Botchie pointed out that the town would not be paying the state police for their service under the agreement, as the arrangement will be an exchange — Millville town hall space for added police presence.
“My hope is to have better response time for Millville residents,” she said. “And more patrolling – not only in Millville, but in our surrounding unincorporated areas and developments that butt right up to Millville. And this will lessen the burden for our neighboring Ocean View Police Department.”
Botchie cited that, in 2008, of Ocean View’s 212 assists to the DSP, 27 were in Millville; in 2009, of the 193 assists from the OVPD, 29 were in Millville; in 2010, of 210 assists, 10 were in Millville. Over the past three years, there were 615 assists to the DSP, with a total of 66 in Millville, equaling 10.73 percent of the OVPD’s total assists. The two towns had been in discussion over a possible agreement for OVPD to provide service in Millville, but that notion stalled amid discussion of the finances.
Hocker said that he’s absolutely thrilled of the prospect of a greater police presence in the area – not only as a resident, but as a business owner.
“Since Troop 4 reassigned their territories, I know that they’ve been trying to keep a trooper in this area. And the last three shoplifters we’ve caught, the troopers have been there in less than 10 minutes. So they’re certainly making more of a presence in this area, and it’s definitely needed.”
Other councilmembers are equally excited about the partnership. Councilwoman Joan Bennett, who has been a longtime proponent of increasing public safety within the town, said it’s a “step in the right direction.”
“I think it is always wonderful when both parties can benefit from an arrangement like the one that Millville and the state police will be entering into. A win-win is always a good thing. And I am particularly enthusiastic about the prospect of some additional level of police presence in Millville with this new arrangement, since I have been a longtime advocate of increasing public safety coverage in the town of Millville.”
“I think it’s a great deal,” added Councilman Robert Gordon. “I think, for the State Police to have a location that they’re not going back and forth to Georgetown, running back and forth, to be a midpoint or even a stopping point – just for the police to ride through the town – that shows a presence.”

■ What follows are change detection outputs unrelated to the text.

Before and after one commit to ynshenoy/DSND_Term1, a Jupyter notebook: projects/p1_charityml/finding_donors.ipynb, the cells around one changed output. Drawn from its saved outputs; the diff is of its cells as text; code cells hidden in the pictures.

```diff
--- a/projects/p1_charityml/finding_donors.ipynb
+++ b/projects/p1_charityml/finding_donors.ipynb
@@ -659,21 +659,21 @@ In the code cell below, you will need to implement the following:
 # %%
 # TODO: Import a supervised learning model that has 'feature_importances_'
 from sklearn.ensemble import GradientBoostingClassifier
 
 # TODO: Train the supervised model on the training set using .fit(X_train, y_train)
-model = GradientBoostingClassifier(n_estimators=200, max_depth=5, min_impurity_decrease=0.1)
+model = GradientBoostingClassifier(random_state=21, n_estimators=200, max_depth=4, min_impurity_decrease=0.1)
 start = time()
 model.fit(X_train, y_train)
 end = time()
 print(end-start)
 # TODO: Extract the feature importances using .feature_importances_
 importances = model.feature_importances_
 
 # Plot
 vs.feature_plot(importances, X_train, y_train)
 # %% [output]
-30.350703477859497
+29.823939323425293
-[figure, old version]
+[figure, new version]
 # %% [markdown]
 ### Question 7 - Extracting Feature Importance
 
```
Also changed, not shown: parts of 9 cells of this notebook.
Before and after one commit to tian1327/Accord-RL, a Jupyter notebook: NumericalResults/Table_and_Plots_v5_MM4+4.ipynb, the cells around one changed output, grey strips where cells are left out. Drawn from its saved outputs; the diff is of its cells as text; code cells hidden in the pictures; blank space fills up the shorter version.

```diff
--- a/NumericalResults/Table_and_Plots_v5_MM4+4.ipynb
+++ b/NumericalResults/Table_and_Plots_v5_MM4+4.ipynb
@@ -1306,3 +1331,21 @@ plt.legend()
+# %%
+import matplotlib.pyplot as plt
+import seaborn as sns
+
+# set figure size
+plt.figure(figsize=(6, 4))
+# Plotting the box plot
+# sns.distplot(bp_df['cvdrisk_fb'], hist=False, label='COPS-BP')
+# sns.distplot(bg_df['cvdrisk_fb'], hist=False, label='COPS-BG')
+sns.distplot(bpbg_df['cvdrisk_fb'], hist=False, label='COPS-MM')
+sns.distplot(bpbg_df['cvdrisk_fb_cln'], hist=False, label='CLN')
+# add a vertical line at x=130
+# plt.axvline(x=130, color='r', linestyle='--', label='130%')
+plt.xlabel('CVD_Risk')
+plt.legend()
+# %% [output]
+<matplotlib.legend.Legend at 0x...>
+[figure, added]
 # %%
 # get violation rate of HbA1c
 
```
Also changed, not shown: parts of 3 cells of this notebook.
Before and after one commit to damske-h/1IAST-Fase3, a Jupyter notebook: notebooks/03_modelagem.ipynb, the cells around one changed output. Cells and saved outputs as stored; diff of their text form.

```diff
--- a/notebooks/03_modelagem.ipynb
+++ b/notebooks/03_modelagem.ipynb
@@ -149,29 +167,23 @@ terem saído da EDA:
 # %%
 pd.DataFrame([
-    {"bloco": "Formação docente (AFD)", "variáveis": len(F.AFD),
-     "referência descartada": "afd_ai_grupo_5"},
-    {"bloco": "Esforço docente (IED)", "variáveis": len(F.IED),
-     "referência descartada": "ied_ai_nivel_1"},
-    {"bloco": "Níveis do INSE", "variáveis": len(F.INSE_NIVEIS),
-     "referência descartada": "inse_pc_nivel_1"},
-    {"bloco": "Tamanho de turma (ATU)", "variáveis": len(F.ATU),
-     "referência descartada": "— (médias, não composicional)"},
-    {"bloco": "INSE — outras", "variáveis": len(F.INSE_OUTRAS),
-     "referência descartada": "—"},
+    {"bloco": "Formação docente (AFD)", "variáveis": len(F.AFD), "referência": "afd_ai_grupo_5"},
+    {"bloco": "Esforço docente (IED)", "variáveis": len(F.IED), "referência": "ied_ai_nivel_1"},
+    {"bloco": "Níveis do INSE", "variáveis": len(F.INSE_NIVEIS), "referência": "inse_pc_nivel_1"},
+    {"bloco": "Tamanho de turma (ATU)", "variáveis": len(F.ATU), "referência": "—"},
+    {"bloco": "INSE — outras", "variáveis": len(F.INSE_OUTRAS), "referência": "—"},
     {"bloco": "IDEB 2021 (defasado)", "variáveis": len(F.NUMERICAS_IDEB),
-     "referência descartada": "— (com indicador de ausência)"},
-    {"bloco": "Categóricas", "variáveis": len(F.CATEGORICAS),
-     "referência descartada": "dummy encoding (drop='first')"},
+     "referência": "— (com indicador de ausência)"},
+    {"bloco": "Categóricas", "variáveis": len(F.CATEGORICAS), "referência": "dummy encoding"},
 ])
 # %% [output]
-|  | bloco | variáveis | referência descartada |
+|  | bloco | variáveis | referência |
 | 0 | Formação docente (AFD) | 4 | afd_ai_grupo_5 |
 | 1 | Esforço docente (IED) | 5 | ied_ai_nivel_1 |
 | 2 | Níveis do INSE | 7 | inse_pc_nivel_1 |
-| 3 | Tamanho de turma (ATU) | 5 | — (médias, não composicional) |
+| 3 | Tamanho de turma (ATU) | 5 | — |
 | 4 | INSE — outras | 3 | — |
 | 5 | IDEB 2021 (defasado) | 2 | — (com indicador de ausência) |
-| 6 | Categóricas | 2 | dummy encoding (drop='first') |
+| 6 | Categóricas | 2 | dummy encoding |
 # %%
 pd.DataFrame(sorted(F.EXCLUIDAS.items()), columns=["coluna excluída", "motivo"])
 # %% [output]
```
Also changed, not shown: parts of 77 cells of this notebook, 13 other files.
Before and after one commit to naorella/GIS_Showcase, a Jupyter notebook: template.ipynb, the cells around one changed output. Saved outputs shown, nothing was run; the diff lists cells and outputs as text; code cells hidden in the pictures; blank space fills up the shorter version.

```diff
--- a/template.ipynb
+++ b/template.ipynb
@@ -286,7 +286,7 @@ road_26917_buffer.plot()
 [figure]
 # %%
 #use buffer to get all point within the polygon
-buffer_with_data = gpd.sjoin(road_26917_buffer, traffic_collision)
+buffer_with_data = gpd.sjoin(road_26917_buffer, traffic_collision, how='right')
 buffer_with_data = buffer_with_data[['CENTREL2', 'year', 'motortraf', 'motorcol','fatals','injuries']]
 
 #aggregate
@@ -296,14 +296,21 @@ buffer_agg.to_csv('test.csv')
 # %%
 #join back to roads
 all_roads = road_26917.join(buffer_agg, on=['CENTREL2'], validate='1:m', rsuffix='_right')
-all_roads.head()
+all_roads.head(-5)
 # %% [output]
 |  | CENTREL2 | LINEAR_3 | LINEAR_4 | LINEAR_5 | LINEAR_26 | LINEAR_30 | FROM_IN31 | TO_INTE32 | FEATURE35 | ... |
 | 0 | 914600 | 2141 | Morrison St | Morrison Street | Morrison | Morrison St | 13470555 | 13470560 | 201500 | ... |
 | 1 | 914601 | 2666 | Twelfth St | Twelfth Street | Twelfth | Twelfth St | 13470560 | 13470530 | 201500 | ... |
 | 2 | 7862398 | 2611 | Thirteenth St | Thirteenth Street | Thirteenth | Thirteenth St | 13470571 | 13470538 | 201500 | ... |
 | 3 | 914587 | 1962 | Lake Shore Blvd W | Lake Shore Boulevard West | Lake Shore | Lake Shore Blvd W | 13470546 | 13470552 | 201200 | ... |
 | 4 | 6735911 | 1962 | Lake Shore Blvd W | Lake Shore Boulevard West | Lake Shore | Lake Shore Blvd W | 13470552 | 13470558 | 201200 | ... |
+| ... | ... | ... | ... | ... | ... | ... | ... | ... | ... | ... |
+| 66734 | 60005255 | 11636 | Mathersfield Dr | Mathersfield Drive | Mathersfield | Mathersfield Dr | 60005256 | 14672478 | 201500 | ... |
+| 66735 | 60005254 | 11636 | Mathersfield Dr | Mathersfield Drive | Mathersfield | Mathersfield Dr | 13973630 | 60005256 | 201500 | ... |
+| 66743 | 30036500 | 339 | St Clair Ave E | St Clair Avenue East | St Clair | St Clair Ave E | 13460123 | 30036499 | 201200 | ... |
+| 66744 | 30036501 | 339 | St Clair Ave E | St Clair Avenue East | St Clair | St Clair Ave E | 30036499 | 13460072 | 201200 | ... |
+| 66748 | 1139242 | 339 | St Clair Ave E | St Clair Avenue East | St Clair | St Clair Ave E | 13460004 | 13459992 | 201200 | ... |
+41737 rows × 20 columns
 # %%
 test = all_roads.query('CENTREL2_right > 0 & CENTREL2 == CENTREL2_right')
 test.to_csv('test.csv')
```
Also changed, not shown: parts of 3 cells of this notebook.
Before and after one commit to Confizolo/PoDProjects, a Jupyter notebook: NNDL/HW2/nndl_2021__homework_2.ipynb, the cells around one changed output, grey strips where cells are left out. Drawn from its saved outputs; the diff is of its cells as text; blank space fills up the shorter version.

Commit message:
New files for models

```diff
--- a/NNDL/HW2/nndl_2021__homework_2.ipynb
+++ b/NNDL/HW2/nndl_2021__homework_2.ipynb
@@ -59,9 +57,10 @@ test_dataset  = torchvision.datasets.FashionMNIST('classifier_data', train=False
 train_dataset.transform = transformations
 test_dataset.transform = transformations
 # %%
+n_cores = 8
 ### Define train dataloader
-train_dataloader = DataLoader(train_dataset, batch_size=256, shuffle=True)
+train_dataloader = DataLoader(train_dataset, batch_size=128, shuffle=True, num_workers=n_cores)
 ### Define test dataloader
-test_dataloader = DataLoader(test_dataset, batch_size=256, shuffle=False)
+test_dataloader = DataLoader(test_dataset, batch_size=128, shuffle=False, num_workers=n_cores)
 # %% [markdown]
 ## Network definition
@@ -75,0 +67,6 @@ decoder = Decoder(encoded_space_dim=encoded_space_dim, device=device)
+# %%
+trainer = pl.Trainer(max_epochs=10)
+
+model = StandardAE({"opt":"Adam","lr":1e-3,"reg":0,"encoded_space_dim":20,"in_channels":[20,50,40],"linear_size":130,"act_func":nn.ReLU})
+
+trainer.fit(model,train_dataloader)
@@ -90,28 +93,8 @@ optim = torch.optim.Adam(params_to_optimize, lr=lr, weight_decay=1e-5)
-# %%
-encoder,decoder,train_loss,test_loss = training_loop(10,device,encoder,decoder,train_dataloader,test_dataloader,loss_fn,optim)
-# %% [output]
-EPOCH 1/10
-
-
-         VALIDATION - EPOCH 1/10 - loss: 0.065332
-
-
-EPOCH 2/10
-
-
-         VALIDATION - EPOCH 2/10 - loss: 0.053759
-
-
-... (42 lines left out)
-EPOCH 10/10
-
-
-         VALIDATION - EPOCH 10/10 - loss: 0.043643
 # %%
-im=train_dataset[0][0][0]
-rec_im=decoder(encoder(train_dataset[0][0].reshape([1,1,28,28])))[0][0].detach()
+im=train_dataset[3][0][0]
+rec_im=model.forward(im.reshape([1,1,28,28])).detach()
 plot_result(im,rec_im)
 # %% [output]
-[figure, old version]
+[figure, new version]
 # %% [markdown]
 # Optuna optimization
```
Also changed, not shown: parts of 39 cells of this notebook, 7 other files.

The town is still in the early phases of the arrangement and has to iron out a few more details before bringing it to a formal vote of the council.
“At this point, they’re still in the discussion phase,” said Thompson. “There’s going to have to be some vote, in terms of formalizing the relationship, whether that’s through a lease or a memorandum of understanding. It sounds like the talks have been productive to the point where they’re getting close to those details, which is great.”
“We’re going to move forward, but slowly,” added Botchie. “My gut is telling me that this will end up being a very beneficial arrangement. That Millville can help subsidize for them to have them here, it’s worth it.”
Until everything is up and running, the town will continue to pay the DSP per their scheduled requests for coverage in the town, to ensure safety for residents and visitors.
“Obviously, the community would like more of a police presence, and this is just one avenue in which we can increase patrol in and around the Millville area,” said Harris. “The Delaware State Police is excited about it, and we want to get up and running as soon as possible.”
So far, the town and council have received positive feedback from business owners and community members, and they are excited to take the next step.
“People are glad to see anytime that they know more troopers are going to be in this area, and certainly they know it’s beneficial,” said Hocker. “We just want to stress that this is the baby steps to a long-term advantage to the community, and we certainly welcome any comments from anybody – whether they’re in Millville or not in Millville.”